Data to process -

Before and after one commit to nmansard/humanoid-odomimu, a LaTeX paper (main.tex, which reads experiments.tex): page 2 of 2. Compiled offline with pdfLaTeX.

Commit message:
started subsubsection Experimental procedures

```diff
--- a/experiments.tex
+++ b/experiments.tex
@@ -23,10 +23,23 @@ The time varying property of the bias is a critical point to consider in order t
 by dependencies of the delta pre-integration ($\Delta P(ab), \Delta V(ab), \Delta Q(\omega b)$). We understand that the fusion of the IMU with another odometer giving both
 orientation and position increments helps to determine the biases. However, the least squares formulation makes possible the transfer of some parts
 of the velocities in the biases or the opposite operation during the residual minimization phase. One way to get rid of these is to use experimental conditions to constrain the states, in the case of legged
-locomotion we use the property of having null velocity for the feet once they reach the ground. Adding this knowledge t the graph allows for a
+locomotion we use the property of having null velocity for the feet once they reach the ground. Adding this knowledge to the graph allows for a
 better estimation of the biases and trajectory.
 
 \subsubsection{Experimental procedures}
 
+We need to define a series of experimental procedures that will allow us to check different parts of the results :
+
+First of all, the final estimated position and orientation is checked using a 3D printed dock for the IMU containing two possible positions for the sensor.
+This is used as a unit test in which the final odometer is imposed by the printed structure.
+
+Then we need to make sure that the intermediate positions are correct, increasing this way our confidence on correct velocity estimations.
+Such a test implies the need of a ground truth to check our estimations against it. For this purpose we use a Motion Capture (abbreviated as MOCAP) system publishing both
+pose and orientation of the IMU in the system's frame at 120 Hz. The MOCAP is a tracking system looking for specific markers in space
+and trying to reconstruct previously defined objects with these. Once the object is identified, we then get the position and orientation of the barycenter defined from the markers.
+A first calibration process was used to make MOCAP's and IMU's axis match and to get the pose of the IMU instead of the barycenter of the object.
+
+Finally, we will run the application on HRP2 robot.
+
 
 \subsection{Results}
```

Problem requirements - Word for word, set down all of the records above.

Answer space -
Before and after one commit to nmansard/humanoid-odomimu, a LaTeX paper (main.tex, which reads experiments.tex): page 2 of 2. Compiled offline with pdfLaTeX.

Commit message:
started subsubsection Experimental procedures

```diff
--- a/experiments.tex
+++ b/experiments.tex
@@ -23,10 +23,23 @@ The time varying property of the bias is a critical point to consider in order t
 by dependencies of the delta pre-integration ($\Delta P(ab), \Delta V(ab), \Delta Q(\omega b)$). We understand that the fusion of the IMU with another odometer giving both
 orientation and position increments helps to determine the biases. However, the least squares formulation makes possible the transfer of some parts
 of the velocities in the biases or the opposite operation during the residual minimization phase. One way to get rid of these is to use experimental conditions to constrain the states, in the case of legged
-locomotion we use the property of having null velocity for the feet once they reach the ground. Adding this knowledge t the graph allows for a
+locomotion we use the property of having null velocity for the feet once they reach the ground. Adding this knowledge to the graph allows for a
 better estimation of the biases and trajectory.
 
 \subsubsection{Experimental procedures}
 
+We need to define a series of experimental procedures that will allow us to check different parts of the results :
+
+First of all, the final estimated position and orientation is checked using a 3D printed dock for the IMU containing two possible positions for the sensor.
+This is used as a unit test in which the final odometer is imposed by the printed structure.
+
+Then we need to make sure that the intermediate positions are correct, increasing this way our confidence on correct velocity estimations.
+Such a test implies the need of a ground truth to check our estimations against it. For this purpose we use a Motion Capture (abbreviated as MOCAP) system publishing both
+pose and orientation of the IMU in the system's frame at 120 Hz. The MOCAP is a tracking system looking for specific markers in space
+and trying to reconstruct previously defined objects with these. Once the object is identified, we then get the position and orientation of the barycenter defined from the markers.
+A first calibration process was used to make MOCAP's and IMU's axis match and to get the pose of the IMU instead of the barycenter of the object.
+
+Finally, we will run the application on HRP2 robot.
+
 
 \subsection{Results}
```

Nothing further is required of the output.